While there are plenty of hikes and beautiful overlooks south of McWay Falls, my next recommended stop isn't for another hour toward the end of Big Sur at Piedras Blancas Rookery, which is located right off the Pacific Coast Highway, meaning it can be as little as a five-minute stop. You may have seen elephant seals on a previous stop in Big Sur, but nowhere near this many, as Piedras Blancas Rookery is home to literally thousands of elephant seals. Contrary to many of the other stops where you're likely to see wildlife, this stop is free of charge.
Last, but by no means least is Hearst Castle, located just east of Piedras Blancas Rookery in San Simeon. Much of the dramatic scenery of Big Sur feels reminiscent of some of the epic routes around Europe, like the Amalfi Coast, but its Hearst Castle that captures that resemblance of European architecture. Yet it's something of an anomaly in a country that has so few castles. Hearst may not have the history (it's not even 100 years old) of European castles, but its attention to detail and striking architecture make it one of the top castles in America, and therefore, the most unique man-made landmark in Big Sur. Hearst Castle, also known as “La Cuesta Encantada” or “The Enchanted Hill," is impressive both on and off paper, featuring 127 acres of gardens, terraces, pools, and walkways, and 165 rooms. While it's located a few miles inland, the castle's location on a hilltop makes for great views of the surrounding hills, and even the Pacific Ocean. There are a number of tours available, but don't expect to pay anything less than $25.

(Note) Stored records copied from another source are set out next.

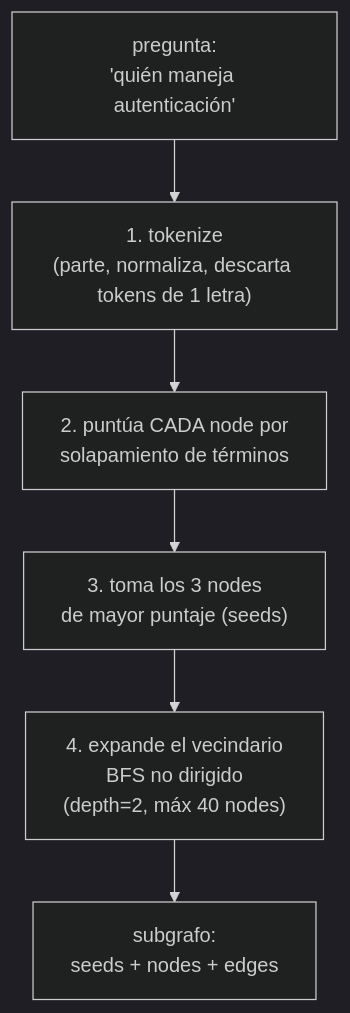
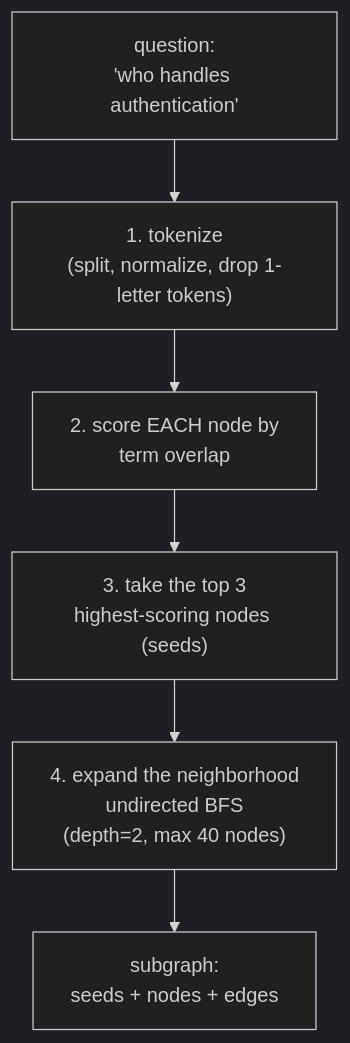
One commit to Kolimar/leina changed the first of 5 diagrams in docs/concepts/03-busqueda-y-consultas.md. Above: the diagram before and after it, drawn with Mermaid (dark theme). The commit also changed other lines of this file and 27 other files, not shown here.

````diff
--- a/docs/concepts/03-busqueda-y-consultas.md
+++ b/docs/concepts/03-busqueda-y-consultas.md
@@ -17,8 +18,8 @@
 ```mermaid
 flowchart TD
-    q["pregunta:<br/>'quién maneja autenticación'"] --> tok["1. tokenize<br/>(parte, normaliza, descarta tokens de 1 letra)"]
-    tok --> score["2. puntúa CADA node por<br/>solapamiento de términos"]
-    score --> seeds["3. toma los 3 nodes<br/>de mayor puntaje (seeds)"]
-    seeds --> expand["4. expande el vecindario<br/>BFS no dirigido<br/>(depth=2, máx 40 nodes)"]
-    expand --> sub["subgrafo:<br/>seeds + nodes + edges"]
+    q["question:<br/>'who handles authentication'"] --> tok["1. tokenize<br/>(split, normalize, drop 1-letter tokens)"]
+    tok --> score["2. score EACH node by<br/>term overlap"]
+    score --> seeds["3. take the top 3<br/>highest-scoring nodes (seeds)"]
+    seeds --> expand["4. expand the neighborhood<br/>undirected BFS<br/>(depth=2, max 40 nodes)"]
+    expand --> sub["subgraph:<br/>seeds + nodes + edges"]
 ```
````
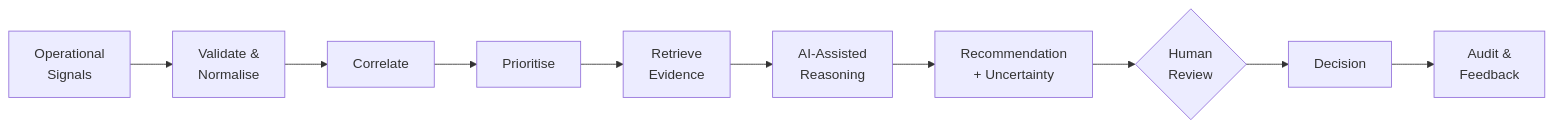
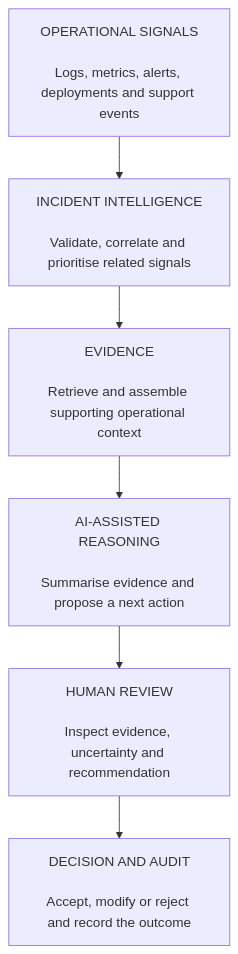
Before and after one commit to hammedfataio/Sigvora: the first of 3 diagrams in README.md, drawn with Mermaid. The commit also changed other lines of this file, not shown here.

````diff
--- a/README.md
+++ b/README.md
@@ -42,12 +53,21 @@
 ```mermaid
-flowchart LR
-    A["Operational<br/>Signals"] --> B["Validate &<br/>Normalise"]
-    B --> C["Correlate"]
-    C --> D["Prioritise"]
-    D --> E["Retrieve<br/>Evidence"]
-    E --> F["AI-Assisted<br/>Reasoning"]
-    F --> G["Recommendation<br/>+ Uncertainty"]
-    G --> H{"Human<br/>Review"}
-    H --> I["Decision"]
-    I --> J["Audit &<br/>Feedback"]
+flowchart TD
+
+    A["OPERATIONAL SIGNALS<br/><br/>Logs, metrics, alerts, deployments and support events"]
+
+    B["INCIDENT INTELLIGENCE<br/><br/>Validate, correlate and prioritise related signals"]
+
+    C["EVIDENCE<br/><br/>Retrieve and assemble supporting operational context"]
+
+    D["AI-ASSISTED REASONING<br/><br/>Summarise evidence and propose a next action"]
+
+    E["HUMAN REVIEW<br/><br/>Inspect evidence, uncertainty and recommendation"]
+
+    F["DECISION AND AUDIT<br/><br/>Accept, modify or reject and record the outcome"]
+
+    A --> B
+    B --> C
+    C --> D
+    D --> E
+    E --> F
 ```
````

Of course I can't talk day and weekend trips to Big Sur without talking accommodations. And this is yet another reason that I love Big Sur so much. Big Sur is unique in and of itself in every way and its accommodation options are no exception. The gold standard is the Post Ranch Inn, outfitted with infinity pools, tree houses, an award-winning restaurant, spa, and epic views overlooking the Pacific Ocean. However, it comes with a price tag, with rates starting around $700 per night. For accommodations that are just as unique, but a much lower price, I recommend Treebones over every other place. Here, yurts overlooking the Pacific Ocean start at $215 a night. For $150 you can stay in a human nest, which is just that, a nest big enough to sleep in. For rates that are even lower, but still with Big Sur charm, there's Deetjen's Big Sur Inn, with rooms that start at $100 per night. Other accommodations I'll recommend in Big Sur include Ventana Inn and Spa and Glen Oaks Motel. You may also consider looking up rentals on VRBO or Airbnb, which I've had success with on the Central California coast.